But God, being rich in mercy, because of His great love with which He loved us. (Ephesians 2:4)
Grace is God’s gift of something undeserved to believers, while mercy is God’s withholding of something deserved. God’s mercy and love are inseparable just as grace and love are. God gives us what we don’t deserve because He loves us. He holds back what we deserve because He loves us.
Before you start thinking of things you deserved that you didn’t get, and they’re things you wish you had gotten, pause to see the truth of God’s mercy. He gives us mercy from punishment and many consequences. He gives us mercy from pain, harshness, and persecution.

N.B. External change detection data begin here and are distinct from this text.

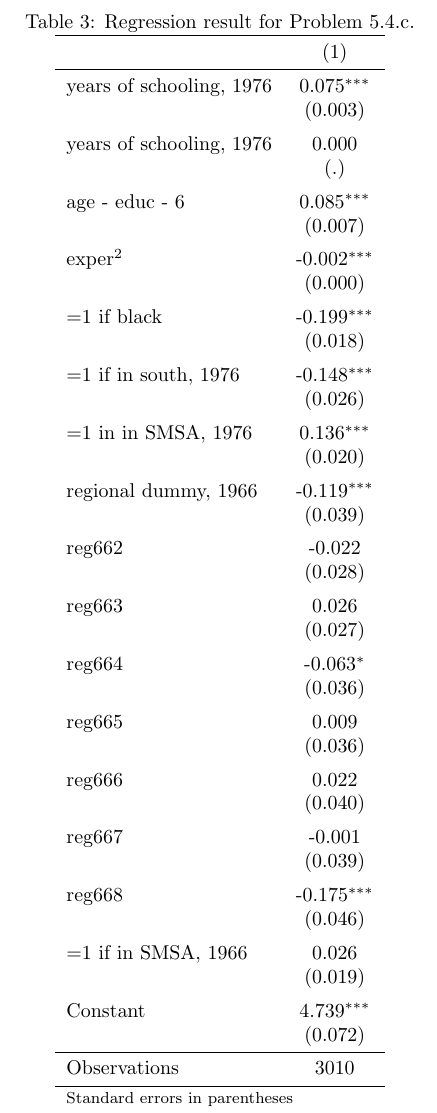
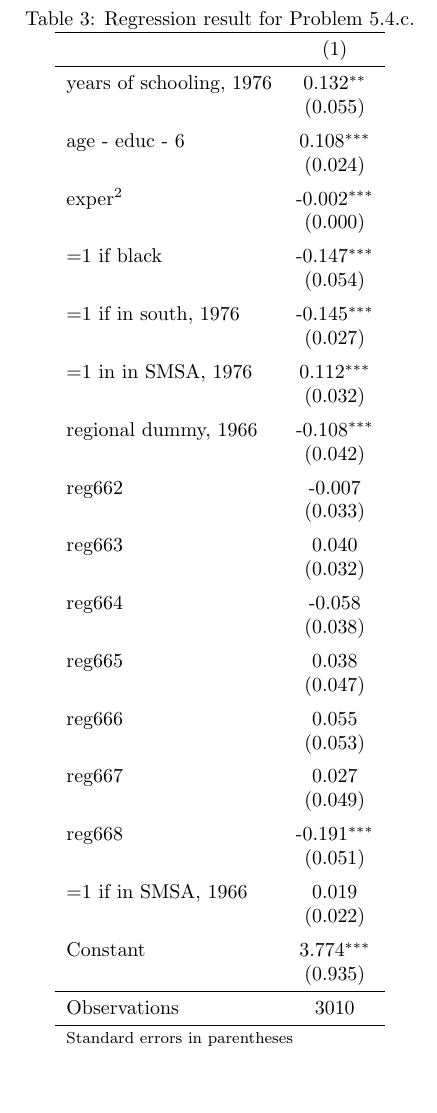
Before and after one commit to maghfiraer/ECON7023-Metrics-II, a LaTeX problem sheet (HW3/HW3.tex, which reads HW3/reg54c.tex): part of page 4 of 8, cut so that both start at the same text, the shorter picture padded with empty space. Compiled offline with pdfLaTeX; a LaTeX package or settings file that is missing is left out.

Commit message:
correct 54c

```diff
--- a/HW3/reg54c.tex
+++ b/HW3/reg54c.tex
@@ -5,56 +5,53 @@
 \toprule
                     &\multicolumn{1}{c}{(1)}         \\
 \midrule
-years of schooling, 1976&       0.075\sym{***}\\
-                    &     (0.003)         \\
+years of schooling, 1976&       0.132\sym{**} \\
+                    &     (0.055)         \\
 \addlinespace
-years of schooling, 1976&       0.000         \\
-                    &         (.)         \\
-\addlinespace
-age - educ - 6      &       0.085\sym{***}\\
-                    &     (0.007)         \\
+age - educ - 6      &       0.108\sym{***}\\
+                    &     (0.024)         \\
 \addlinespace
 exper^2             &      -0.002\sym{***}\\
                     &     (0.000)         \\
 \addlinespace
-=1 if black         &      -0.199\sym{***}\\
-                    &     (0.018)         \\
+=1 if black         &      -0.147\sym{***}\\
+                    &     (0.054)         \\
 \addlinespace
-=1 if in south, 1976&      -0.148\sym{***}\\
-                    &     (0.026)         \\
-\addlinespace
-=1 in in SMSA, 1976 &       0.136\sym{***}\\
-                    &     (0.020)         \\
-\addlinespace
-regional dummy, 1966&      -0.119\sym{***}\\
-                    &     (0.039)         \\
-\addlinespace
-reg662              &      -0.022         \\
-                    &     (0.028)         \\
-\addlinespace
-reg663              &       0.026         \\
+=1 if in south, 1976&      -0.145\sym{***}\\
                     &     (0.027)         \\
 \addlinespace
-reg664              &      -0.063\sym{*}  \\
-                    &     (0.036)         \\
+=1 in in SMSA, 1976 &       0.112\sym{***}\\
+                    &     (0.032)         \\
 \addlinespace
-reg665              &       0.009         \\
-                    &     (0.036)         \\
+regional dummy, 1966&      -0.108\sym{***}\\
+                    &     (0.042)         \\
 \addlinespace
-reg666              &       0.022         \\
-                    &     (0.040)         \\
+reg662              &      -0.007         \\
+                    &     (0.033)         \\
 \addlinespace
-reg667              &      -0.001         \\
-                    &     (0.039)         \\
+reg663              &       0.040         \\
+                    &     (0.032)         \\
 \addlinespace
-reg668              &      -0.175\sym{***}\\
-                    &     (0.046)         \\
+reg664              &      -0.058         \\
+                    &     (0.038)         \\
 \addlinespace
-=1 if in SMSA, 1966 &       0.026         \\
-                    &     (0.019)         \\
+reg665              &       0.038         \\
+                    &     (0.047)         \\
 \addlinespace
-Constant            &       4.739\sym{***}\\
-                    &     (0.072)         \\
+reg666              &       0.055         \\
+                    &     (0.053)         \\
+\addlinespace
+reg667              &       0.027         \\
+                    &     (0.049)         \\
+\addlinespace
+reg668              &      -0.191\sym{***}\\
+                    &     (0.051)         \\
+\addlinespace
+=1 if in SMSA, 1966 &       0.019         \\
+                    &     (0.022)         \\
+\addlinespace
+Constant            &       3.774\sym{***}\\
+                    &     (0.935)         \\
 \midrule
 Observations        &        3010         \\
 \bottomrule
```
Also changed, not shown: 1 other file.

These are all things that we deserve because of what we do (or don’t do), including what we think and what attitudes we develop and hang onto. Remember, God knows our intent. Yet because of His love for us, He withholds the blunt blows of much of what we deserve.
That doesn’t mean He protects us from all consequences, and I’m not just referring to consequences of our own messes but also of the world’s messes. We live in community. God didn’t create us for isolation. That means, what we do and don’t do impacts others and vice versa. If you think something in life has been a harsh reality check, perhaps even unjust, consider what it would be without God’s mercy. God doesn’t take things completely away (at least, not all the time) because He knows us intimately. He knows what impacts our lives, including lessons through experiences.
As a believer, it’s sometimes difficult to live God’s mercy—and grace—out loud in daily life. Even when we have full access to them through God and understand what they are, it can be difficult to access the insight to live them out. But let’s consider the verses that follow.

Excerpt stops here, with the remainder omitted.